■ **BRIEF**: Could the records be returned exactly, with the pictures left out?

Revision comparison data
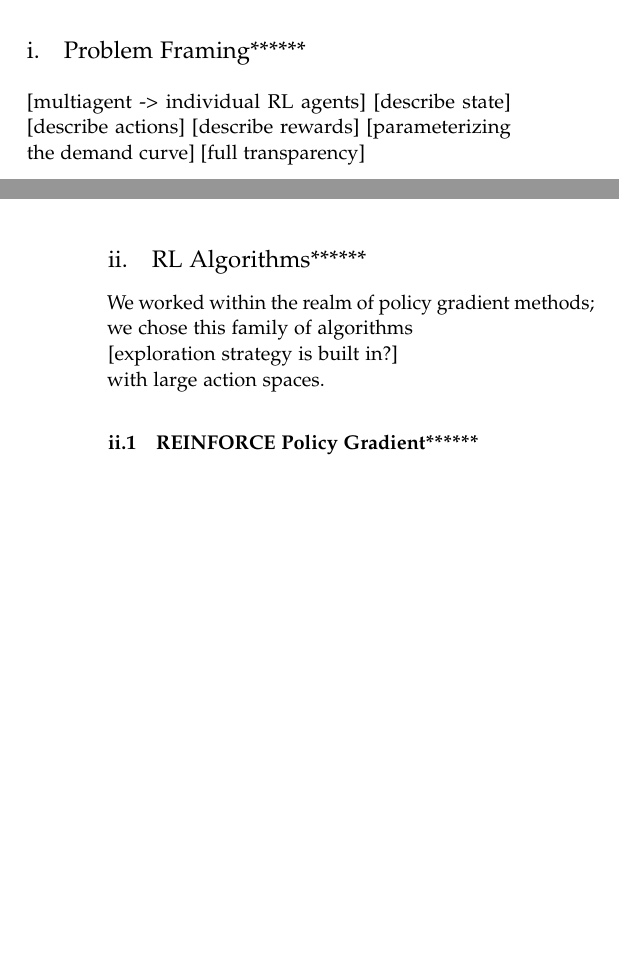
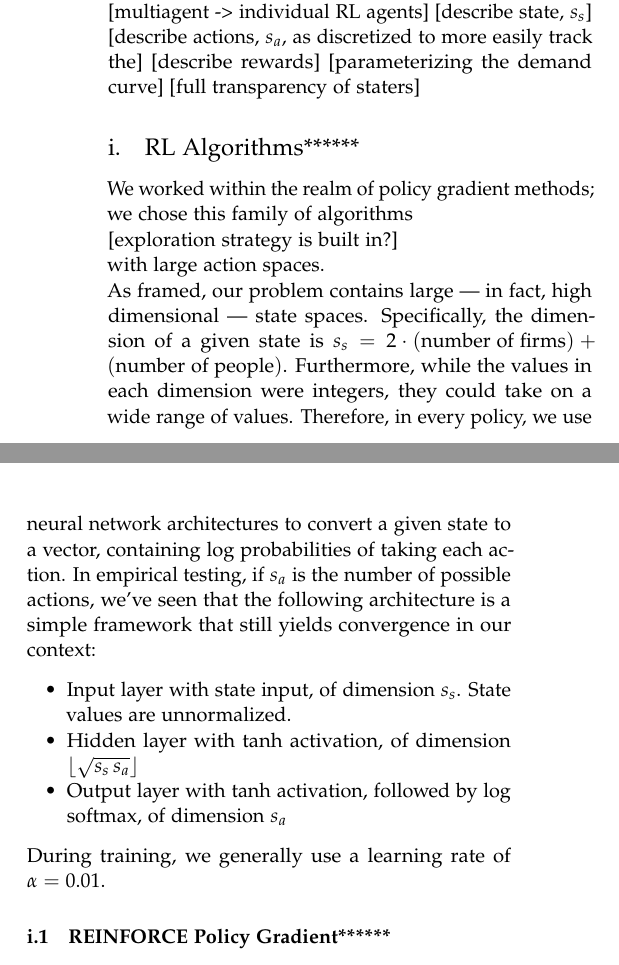
Before and after one commit to nphirning/circular-flow-rl, a LaTeX paper (paper/paper.tex): two parts of the columns of pages 2 and 3 of 3 before the commit and two parts of the columns of page 3 of 4 after it, joined at a grey line, cut at the place of the change, the shorter picture padded with empty space. Compiled offline with pdfLaTeX.

Commit message:
Fixed methods section

```diff
--- a/paper/paper.tex
+++ b/paper/paper.tex
@@ -188,30 +188,6 @@ While there are relatively few examples of reinforcement learning applied to mac
 One study performed by K\"on\"onen studied the situation of two competing brokers selling identical products under two different learning methods: modified gradient descent on the values and a policy gradient approach \cite{doi:10.1002/int.20121}. K\"on\"onen found success with both approaches, but found that the system would become intractable as the number of pricing actions increased \cite{doi:10.1002/int.20121}. To address this, the author suggested applying an MLP or other generalizable model as an extension. In our model, we attempt to combine and extend many of the successful techniques presented in past studies to create an accurate representation of the circular flow model.
 
 \section{Methods}
-\subsection{Problem Framing******}
-
-[multiagent -> individual RL agents]
-[describe state]
-[describe actions]
-[describe rewards]
-[parameterizing the demand curve]
-[full transparency]
-
-
-
-\subsection{RL Algorithms******}
-We worked within the realm of policy gradient methods; we chose this family of algorithms
-
-[exploration strategy is built in?]
-
-
-
-with large action spaces.
-
-
-\subsubsection{REINFORCE Policy Gradient******}
-
-
 
 The circular flow model uses two distinct types of agents: firms and people. Correspondingly, the simulation defines these two agent types separately. Each agent (firm or human) keeps the following internal state:
 \begin{itemize}
@@ -230,6 +206,44 @@ At each timestep, every agent produces an action that determines how they behave
 \end{itemize}
 
 In practice, this action space is vast. In order to make the problem tractable, the offered price and offered units are discretized into one of 20 or so values. The demand curve is parameterized by TODO.
+
+
+
+
+
+
+
+[multiagent -> individual RL agents]
+[describe state, $s_s$]
+[describe actions, $s_a$, as discretized to more easily track the]
+[describe rewards]
+[parameterizing the demand curve]
+[full transparency of staters]
+
+\subsection{RL Algorithms******}
+We worked within the realm of policy gradient methods; we chose this family of algorithms
+
+[exploration strategy is built in?]
+
+
+
+with large action spaces.
+
+
+
+As framed, our problem contains large — in fact, high dimensional — state spaces. Specifically, the dimension of a given state is $s_s = 2 \cdot (\text{number of firms}) + (\text{number of people})$. Furthermore, while the values in each dimension were integers, they could take on a wide range of values. Therefore, in every policy, we use neural network architectures to convert a given state to a vector, containing log probabilities of taking each action. In empirical testing, if $s_a$ is the number of possible actions, we've seen that the following architecture is a simple framework that still yields convergence in our context:
+\begin{itemize}
+  \item Input layer with state input, of dimension $s_s$. State values are unnormalized.
+  \item Hidden layer with tanh activation, of dimension $\left\lfloor \sqrt{s_s \, s_a} \right\rfloor$
+  \item Output layer with tanh activation, followed by log softmax, of dimension $s_a$
+\end{itemize}
+During training, we generally use a learning rate of $\alpha = 0.01$.
+
+
+\subsubsection{REINFORCE Policy Gradient******}
+
+
+
 
 
 \section{Results and Data Analysis}
```
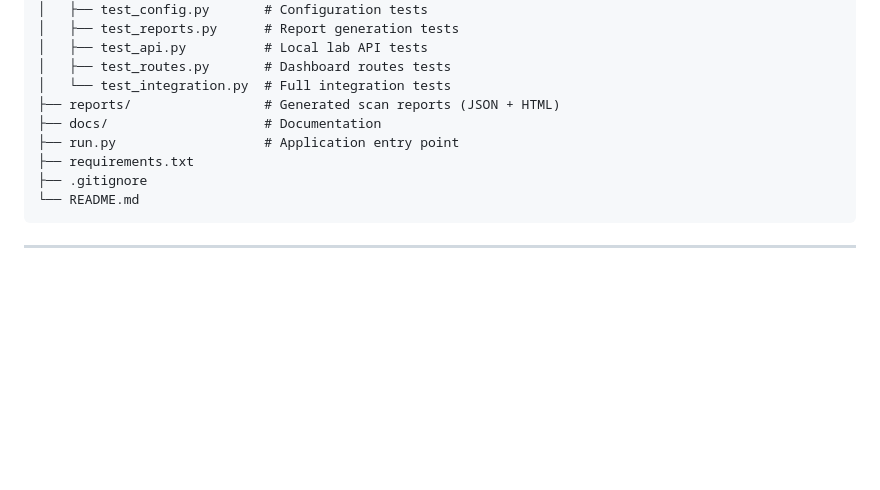
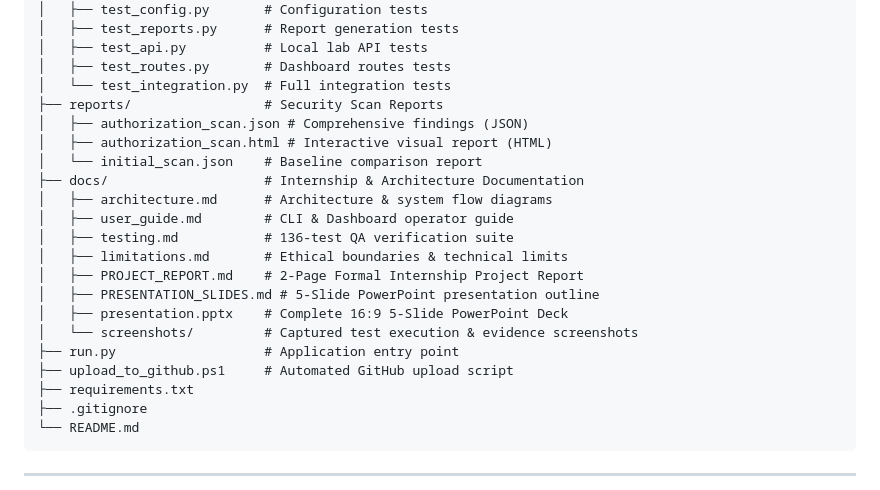
Before and after one commit to G86HUNTER/API-Authorization-Scanner, a Markdown page: README.md, the part around the change. Drawn GitHub-style; blank space fills up the shorter version.

Commit message:
docs(readme): expand architecture tree to document reports and screenshots

```diff
--- a/README.md
+++ b/README.md
@@ -54,9 +54,21 @@ API-Authorization-Scanner/
 │   ├── test_api.py          # Local lab API tests
 │   ├── test_routes.py       # Dashboard routes tests
 │   └── test_integration.py  # Full integration tests
-├── reports/                 # Generated scan reports (JSON + HTML)
-├── docs/                    # Documentation
+├── reports/                 # Security Scan Reports
+│   ├── authorization_scan.json # Comprehensive findings (JSON)
+│   ├── authorization_scan.html # Interactive visual report (HTML)
+│   └── initial_scan.json    # Baseline comparison report
+├── docs/                    # Internship & Architecture Documentation
+│   ├── architecture.md      # Architecture & system flow diagrams
+│   ├── user_guide.md        # CLI & Dashboard operator guide
+│   ├── testing.md           # 136-test QA verification suite
+│   ├── limitations.md       # Ethical boundaries & technical limits
+│   ├── PROJECT_REPORT.md    # 2-Page Formal Internship Project Report
+│   ├── PRESENTATION_SLIDES.md # 5-Slide PowerPoint presentation outline
+│   ├── presentation.pptx    # Complete 16:9 5-Slide PowerPoint Deck
+│   └── screenshots/         # Captured test execution & evidence screenshots
 ├── run.py                   # Application entry point
+├── upload_to_github.ps1     # Automated GitHub upload script
 ├── requirements.txt
 ├── .gitignore
 └── README.md
```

■ **THE COMPLETED TASK**:
Before and after one commit to nphirning/circular-flow-rl, a LaTeX paper (paper/paper.tex): two parts of the columns of pages 2 and 3 of 3 before the commit and two parts of the columns of page 3 of 4 after it, joined at a grey line, cut at the place of the change, the shorter picture padded with empty space. Compiled offline with pdfLaTeX.

Commit message:
Fixed methods section

```diff
--- a/paper/paper.tex
+++ b/paper/paper.tex
@@ -188,30 +188,6 @@ While there are relatively few examples of reinforcement learning applied to mac
 One study performed by K\"on\"onen studied the situation of two competing brokers selling identical products under two different learning methods: modified gradient descent on the values and a policy gradient approach \cite{doi:10.1002/int.20121}. K\"on\"onen found success with both approaches, but found that the system would become intractable as the number of pricing actions increased \cite{doi:10.1002/int.20121}. To address this, the author suggested applying an MLP or other generalizable model as an extension. In our model, we attempt to combine and extend many of the successful techniques presented in past studies to create an accurate representation of the circular flow model.
 
 \section{Methods}
-\subsection{Problem Framing******}
-
-[multiagent -> individual RL agents]
-[describe state]
-[describe actions]
-[describe rewards]
-[parameterizing the demand curve]
-[full transparency]
-
-
-
-\subsection{RL Algorithms******}
-We worked within the realm of policy gradient methods; we chose this family of algorithms
-
-[exploration strategy is built in?]
-
-
-
-with large action spaces.
-
-
-\subsubsection{REINFORCE Policy Gradient******}
-
-
 
 The circular flow model uses two distinct types of agents: firms and people. Correspondingly, the simulation defines these two agent types separately. Each agent (firm or human) keeps the following internal state:
 \begin{itemize}
@@ -230,6 +206,44 @@ At each timestep, every agent produces an action that determines how they behave
 \end{itemize}
 
 In practice, this action space is vast. In order to make the problem tractable, the offered price and offered units are discretized into one of 20 or so values. The demand curve is parameterized by TODO.
+
+
+
+
+
+
+
+[multiagent -> individual RL agents]
+[describe state, $s_s$]
+[describe actions, $s_a$, as discretized to more easily track the]
+[describe rewards]
+[parameterizing the demand curve]
+[full transparency of staters]
+
+\subsection{RL Algorithms******}
+We worked within the realm of policy gradient methods; we chose this family of algorithms
+
+[exploration strategy is built in?]
+
+
+
+with large action spaces.
+
+
+
+As framed, our problem contains large — in fact, high dimensional — state spaces. Specifically, the dimension of a given state is $s_s = 2 \cdot (\text{number of firms}) + (\text{number of people})$. Furthermore, while the values in each dimension were integers, they could take on a wide range of values. Therefore, in every policy, we use neural network architectures to convert a given state to a vector, containing log probabilities of taking each action. In empirical testing, if $s_a$ is the number of possible actions, we've seen that the following architecture is a simple framework that still yields convergence in our context:
+\begin{itemize}
+  \item Input layer with state input, of dimension $s_s$. State values are unnormalized.
+  \item Hidden layer with tanh activation, of dimension $\left\lfloor \sqrt{s_s \, s_a} \right\rfloor$
+  \item Output layer with tanh activation, followed by log softmax, of dimension $s_a$
+\end{itemize}
+During training, we generally use a learning rate of $\alpha = 0.01$.
+
+
+\subsubsection{REINFORCE Policy Gradient******}
+
+
+
 
 
 \section{Results and Data Analysis}
```
Before and after one commit to G86HUNTER/API-Authorization-Scanner, a Markdown page: README.md, the part around the change. Drawn GitHub-style; blank space fills up the shorter version.

Commit message:
docs(readme): expand architecture tree to document reports and screenshots

```diff
--- a/README.md
+++ b/README.md
@@ -54,9 +54,21 @@ API-Authorization-Scanner/
 │   ├── test_api.py          # Local lab API tests
 │   ├── test_routes.py       # Dashboard routes tests
 │   └── test_integration.py  # Full integration tests
-├── reports/                 # Generated scan reports (JSON + HTML)
-├── docs/                    # Documentation
+├── reports/                 # Security Scan Reports
+│   ├── authorization_scan.json # Comprehensive findings (JSON)
+│   ├── authorization_scan.html # Interactive visual report (HTML)
+│   └── initial_scan.json    # Baseline comparison report
+├── docs/                    # Internship & Architecture Documentation
+│   ├── architecture.md      # Architecture & system flow diagrams
+│   ├── user_guide.md        # CLI & Dashboard operator guide
+│   ├── testing.md           # 136-test QA verification suite
+│   ├── limitations.md       # Ethical boundaries & technical limits
+│   ├── PROJECT_REPORT.md    # 2-Page Formal Internship Project Report
+│   ├── PRESENTATION_SLIDES.md # 5-Slide PowerPoint presentation outline
+│   ├── presentation.pptx    # Complete 16:9 5-Slide PowerPoint Deck
+│   └── screenshots/         # Captured test execution & evidence screenshots
 ├── run.py                   # Application entry point
+├── upload_to_github.ps1     # Automated GitHub upload script
 ├── requirements.txt
 ├── .gitignore
 └── README.md
```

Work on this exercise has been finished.